Winchester: - Providing retail floorspace and better accessibility

Retail and town centre vitality in Winchester

Winchester City Council retained Llewelyn-Davies to provide an assessment of retail floorspace needs in the period 1997 to 2011, to inform the ongoing review of the District Local Plan.  The study reviewed the degree to which retail development opportunities were compatible with the Council's general planning and transportation objectives for the town.  Recommendations were made for adjustments to planning policies to meet emerging retail needs and planning guidance on town centres. A subsequent commission provided evidence on the potential damage to town centre trading and vitality posed by retail park development on the edge of the city (Easton Lane, by the M3 motorway junction).

Retail expansion in the town centre

A key part of the study was a detailed anaysis of the Friarsgate/Broadway area, which was identified as having the best potential for retail expansion in the town centre. This involved a complex interplay of issues, including retail provision (how much and in what form), accommodation of bus services, deciding on car access, servicing and pedestrianisation, restoring a credible townscape to a damaged part of the town centre, and responding to an archeologically sensitive area.

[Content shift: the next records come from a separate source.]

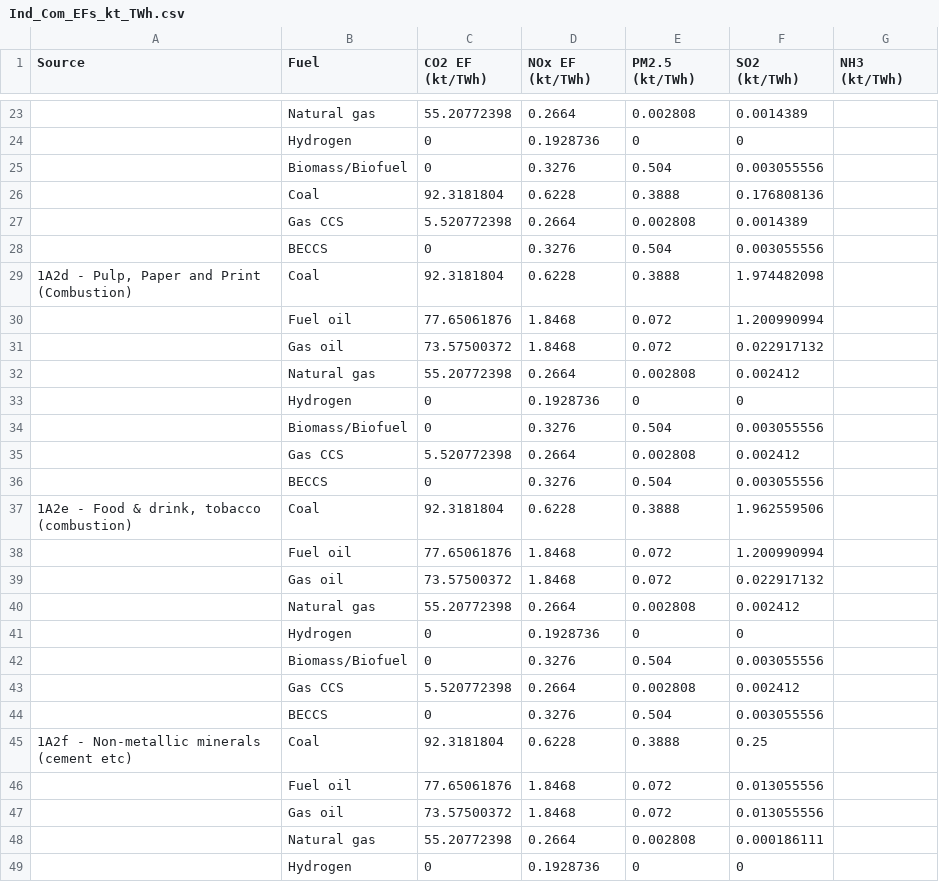
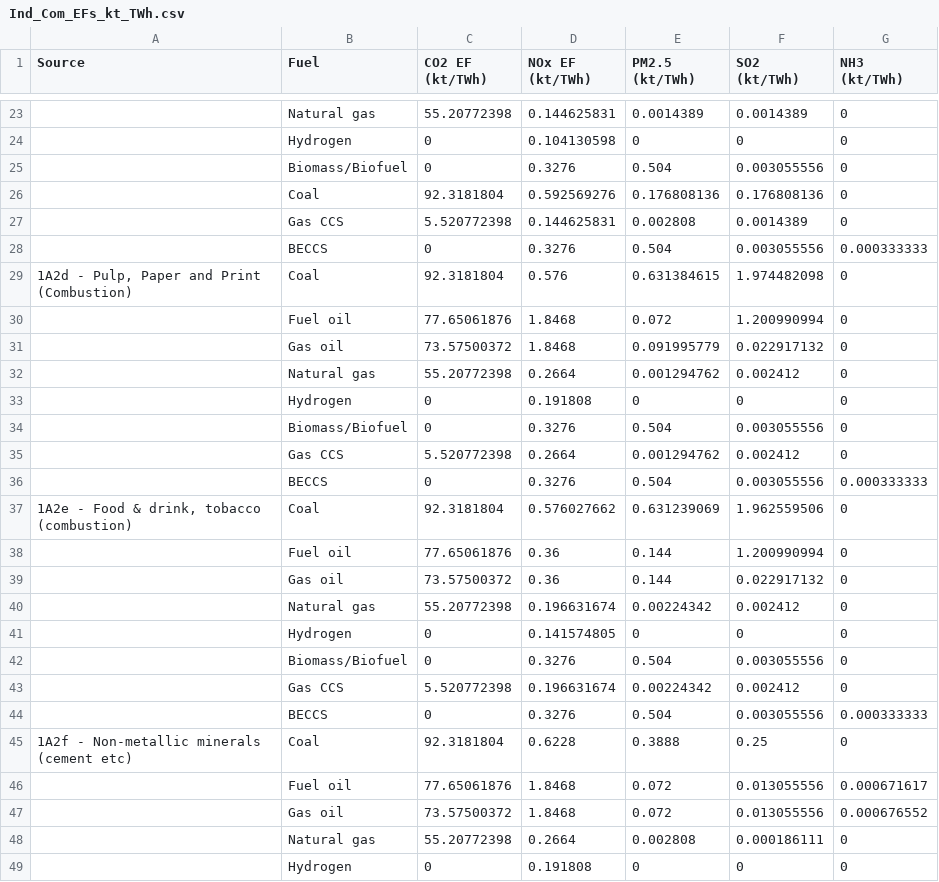
Before and after one commit to AdamBrighty98/CAPSAM.github.io, a CSV file: CAPSAM/EFs_and_IFs/Ind_Com_EFs_kt_TWh.csv, drawn as a sheet; only a part is shown, gaps mark what is left out; the diff covers the shown part only.

```diff
--- a/CAPSAM/EFs_and_IFs/Ind_Com_EFs_kt_TWh.csv
+++ b/CAPSAM/EFs_and_IFs/Ind_Com_EFs_kt_TWh.csv
@@ -23,27 +23,27 @@
-,Natural gas,55.20772398,0.2664,0.002808,0.0014389,
-,Hydrogen,0,0.1928736,0,0,
-,Biomass/Biofuel,0,0.3276,0.504,0.003055556,
-,Coal,92.3181804,0.6228,0.3888,0.176808136,
-,Gas CCS,5.520772398,0.2664,0.002808,0.0014389,
-,BECCS,0,0.3276,0.504,0.003055556,
-"1A2d - Pulp, Paper and Print (Combustion)",Coal,92.3181804,0.6228,0.3888,1.974482098,
-,Fuel oil,77.65061876,1.8468,0.072,1.200990994,
-,Gas oil,73.57500372,1.8468,0.072,0.022917132,
-,Natural gas,55.20772398,0.2664,0.002808,0.002412,
-,Hydrogen,0,0.1928736,0,0,
-,Biomass/Biofuel,0,0.3276,0.504,0.003055556,
-,Gas CCS,5.520772398,0.2664,0.002808,0.002412,
-,BECCS,0,0.3276,0.504,0.003055556,
-"1A2e - Food & drink, tobacco (combustion)",Coal,92.3181804,0.6228,0.3888,1.962559506,
-,Fuel oil,77.65061876,1.8468,0.072,1.200990994,
-,Gas oil,73.57500372,1.8468,0.072,0.022917132,
-,Natural gas,55.20772398,0.2664,0.002808,0.002412,
-,Hydrogen,0,0.1928736,0,0,
-,Biomass/Biofuel,0,0.3276,0.504,0.003055556,
-,Gas CCS,5.520772398,0.2664,0.002808,0.002412,
-,BECCS,0,0.3276,0.504,0.003055556,
-1A2f - Non-metallic minerals (cement etc),Coal,92.3181804,0.6228,0.3888,0.25,
-,Fuel oil,77.65061876,1.8468,0.072,0.013055556,
-,Gas oil,73.57500372,1.8468,0.072,0.013055556,
-,Natural gas,55.20772398,0.2664,0.002808,0.000186111,
-,Hydrogen,0,0.1928736,0,0,
+,Natural gas,55.20772398,0.144625831,0.0014389,0.0014389,0
+,Hydrogen,0,0.104130598,0,0,0
+,Biomass/Biofuel,0,0.3276,0.504,0.003055556,0
+,Coal,92.3181804,0.592569276,0.176808136,0.176808136,0
+,Gas CCS,5.520772398,0.144625831,0.002808,0.0014389,0
+,BECCS,0,0.3276,0.504,0.003055556,0.000333333
+"1A2d - Pulp, Paper and Print (Combustion)",Coal,92.3181804,0.576,0.631384615,1.974482098,0
+,Fuel oil,77.65061876,1.8468,0.072,1.200990994,0
+,Gas oil,73.57500372,1.8468,0.091995779,0.022917132,0
+,Natural gas,55.20772398,0.2664,0.001294762,0.002412,0
+,Hydrogen,0,0.191808,0,0,0
+,Biomass/Biofuel,0,0.3276,0.504,0.003055556,0
+,Gas CCS,5.520772398,0.2664,0.001294762,0.002412,0
+,BECCS,0,0.3276,0.504,0.003055556,0.000333333
+"1A2e - Food & drink, tobacco (combustion)",Coal,92.3181804,0.576027662,0.631239069,1.962559506,0
+,Fuel oil,77.65061876,0.36,0.144,1.200990994,0
+,Gas oil,73.57500372,0.36,0.144,0.022917132,0
+,Natural gas,55.20772398,0.196631674,0.00224342,0.002412,0
+,Hydrogen,0,0.141574805,0,0,0
+,Biomass/Biofuel,0,0.3276,0.504,0.003055556,0
+,Gas CCS,5.520772398,0.196631674,0.00224342,0.002412,0
+,BECCS,0,0.3276,0.504,0.003055556,0.000333333
+1A2f - Non-metallic minerals (cement etc),Coal,92.3181804,0.6228,0.3888,0.25,0
+,Fuel oil,77.65061876,1.8468,0.072,0.013055556,0.000671617
+,Gas oil,73.57500372,1.8468,0.072,0.013055556,0.000676552
+,Natural gas,55.20772398,0.2664,0.002808,0.000186111,0
+,Hydrogen,0,0.191808,0,0,0
```
Also changed, not shown: 92 edited cells elsewhere in this file, CAPSAM/EFs_and_IFs/Elec_EFs_kt_TWh.csv, CAPSAM/EFs_and_IFs/Pub_Heat_EFs_kt_TWh.csv, 25 other files.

A key issue for any historic town centre is how to maintain access while reducing the impact of car traffic and parking. In Winchester, the Friarsgate/Broadway scheme proposed that the existing 360 space multi storey car park (MSCP) should be demolished and replaced with a 250 space MSCP, despite an additional 5,600 square metres of retail space and some additional homes. An option was to use developer contributions to expand the town's Park and Ride system, thus reducing the number of cars being driven to the town centre. The calculation was 3,000 per space "commuted" from town centre to Park and Ride sites, a total of 840,000 for which the retail developers would be liable.

Bus access and traffic circulation conflicts

Another key issue for the site was the bus station, and whether it should be rebuilt as part of the redevelopment, relocated elsewhere, or dispensed with altogether. The issue of who should own and operate the bus station also arose. If the encumbent group (Stagecoach) were to own and operate the site, how could access by other companies' buses be guaranteed? If the bus station were to be publicly owned, what guarantee would there be that any bus operators would use it?

Much of the difficulty in securing high quality bus access in the centre of Winchester arises from the one-way traffic system, in turn made necessary by the narrow streets. This creates ineffficient bus routes and inconvenient locations of bus stops, which is one reason why the passenger focus offered by the bus station was seen as so important.

Commercial viability in question

Commercial viability became a major concern, especially for the desired mixed use development. In the end there were simply too many conflicting requirements and uncertainties, and nothing much changed. The study provided an example of just how difficult it can be to assemble and redevelop a town centre site, especially one in an attractive historic setting such as Winchester.

Changes in accessibility

In trying to balance the demands of accessibility with public realm improvement and conservation of the historic environment, an initial assumption that the demand for car access was growing turned out to be misplaced (see Winchester Visitor Survey pdf), or at least questionable. This meant that protection of and increases in traffic and parking capacity were no longer seen as priority objectives. In discussions on this issue, accommodation of the car was set against the likely growth in visitor numbers, should retail expansion take place, and the all-important need to improve the street environment. Apart from the pedestrianised streets, Winchester still suffered from the negative impact of traffic, especially on the one-way streets north of the High Street.



Date(s)1997
Client(s)Winchester City Council
Team(s)Tim Pharoah with Llewelyn Davies

keywords

Accessibility, retail planning, public transport planning, public realm, bus station, connectivity, visitor survey, Winchester